┌─ GIVEN ENTRIES

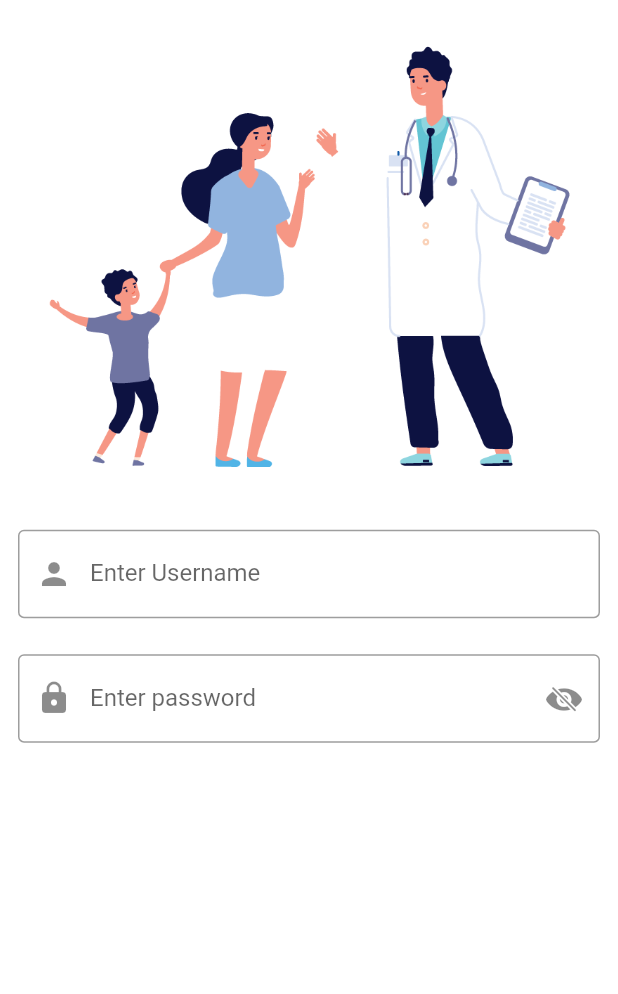
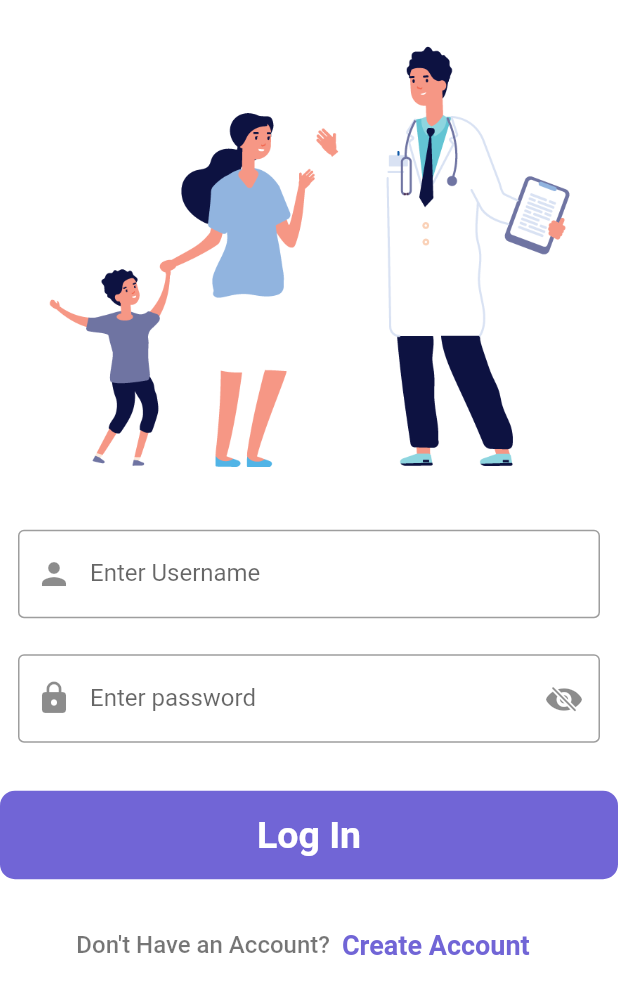
Before and after one commit to PiyushKBhattacharyya/medical_healthcare_app, a Flutter app: the screen it shows after launch, after a tap on "Log In", on a phone screen of 412 x 824 dp. Shown: the top 994 px of the screen. Run offline on Flutter 3.47's test engine with Material 2 defaults, Android fonts, the phone set to English and light mode, and no system bars; statements that could not run were skipped.

Commit message:
Commit:30-06-23,12:20

```diff
--- a/lib/screens/login_screen.dart
+++ b/lib/screens/login_screen.dart
@@ -60,6 +60,68 @@ class _LoginScreenState extends State<LoginScreen> {
                           : Icon(CupertinoIcons.eye_fill),
                     )),
               ),
+            ),
+            SizedBox(
+              height: 20,
+            ),
+            SizedBox(
+              width: double.infinity,
+              child: Material(
+                color: Color(0xFF7165D6),
+                borderRadius: BorderRadius.circular(10),
+                child: InkWell(
+                  onTap: () {
+                    // Navigator.push(context,
+                    //     MaterialPageRoute(builder: (context) => LoginScreen()));
+                  },
+                  child: Padding(
+                    padding: EdgeInsets.symmetric(vertical: 15, horizontal: 40),
+                    child: Center(
+                      child: Text(
+                        "Log In",
+                        style: TextStyle(
+                          color: Colors.white,
+                          fontSize: 25,
+                          fontWeight: FontWeight.bold,
+                        ),
+                      ),
+                    ),
+                  ),
+                ),
+              ),
+            ),
+            SizedBox(
+              height: 20,
+            ),
+            Row(
+              mainAxisAlignment: MainAxisAlignment.center,
+              children: [
+                Text(
+                  "Don't Have an Account?",
+                  style: TextStyle(
+                    fontSize: 16,
+                    fontWeight: FontWeight.w500,
+                    color: Colors.black54,
+                  ),
+                ),
+                TextButton(
+                  onPressed: () {
+                    Navigator.push(
+                      context,
+                     MaterialPageRoute(
+                      builder: (context) => SignUpScreen())
+                    )
+                  },
+                  child: Text(
+                    'Create Account',
+                    style: TextStyle(
+                      fontSize: 18,
+                      fontWeight: FontWeight.bold,
+                      color: Color(0xFF7165D6),
+                    ),
+                  ),
+                ),
+              ],
             )
           ],
         )),
```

└─

== TO DO ==
From the listing above, pick out each line where the word "builder" appears.

== YOUR RESPONSE ==
+                    //     MaterialPageRoute(builder: (context) => LoginScreen()));
+                      builder: (context) => SignUpScreen())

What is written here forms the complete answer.